**What is required:**
Copy each line of the following data that contains "item".

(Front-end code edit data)
::::

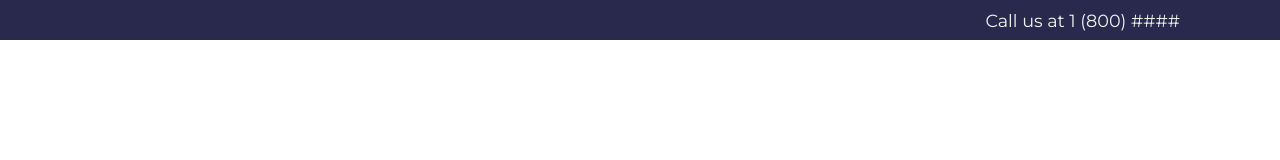
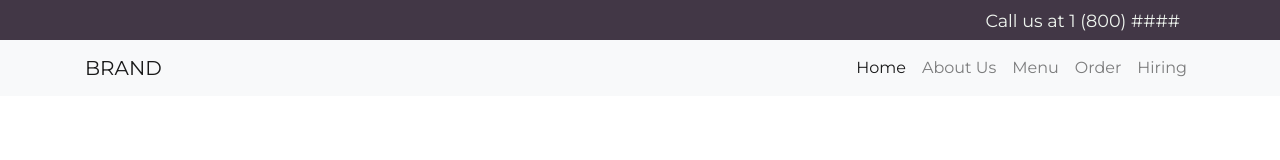
Before and after one commit to Dina2703/my-project, a website: page index.html in a window 1280 px wide. Drawn offline with nearby package versions, Linux system fonts and the light colour scheme.

Commit message:
added nav-bar in home page

```diff
--- a/css/style.css
+++ b/css/style.css
@@ -5,7 +5,7 @@ body {
 }
 
 .top-bar {
-    background-color: #29294e;
+    background-color: #423746;
     height: 2.5rem;
     padding: 0.5rem 0;
 }
--- a/index.html
+++ b/index.html
@@ -20,6 +20,27 @@
         </div>
     </div>
 
+    <nav class="navbar bg-light navbar-light navbar-expand-lg">
+        <div class="container">
+            <a href="index.html" class="navbar-brand">BRAND</a>
+            <button class="navbar-toggler" type="button" data-toggle="collapse"data-target="#navbarResponsive">
+                <span class="navbar-toggler-icon"></span>
+            </button>
+
+            <div class="collapse navbar-collapse" id="navbarResponsive">
+                <ul class="navbar-nav ml-auto">
+                    <li class="nav-item"><a href="index.html" class="nav-link active">Home</a></li>
+                    <li class="nav-item"><a href="about.html" class="nav-link">About Us</a></li>
+                    <li class="nav-item"><a href="menu.html" class="nav-link">Menu</a></li>
+                    <li class="nav-item"><a href="order.html" class="nav-link">Order</a></li>
+                    <li class="nav-item"><a href="hire.html" class="nav-link">Hiring</a></li>
+                </ul>
+
+            </div>
+
+        </div>
+    </nav>
+
 
 
     <script src="./node_modules/jquery/dist/jquery.slim.min.js"></script>
```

::::

**Exercise solution:**
+                    <li class="nav-item"><a href="index.html" class="nav-link active">Home</a></li>
+                    <li class="nav-item"><a href="about.html" class="nav-link">About Us</a></li>
+                    <li class="nav-item"><a href="menu.html" class="nav-link">Menu</a></li>
+                    <li class="nav-item"><a href="order.html" class="nav-link">Order</a></li>
+                    <li class="nav-item"><a href="hire.html" class="nav-link">Hiring</a></li>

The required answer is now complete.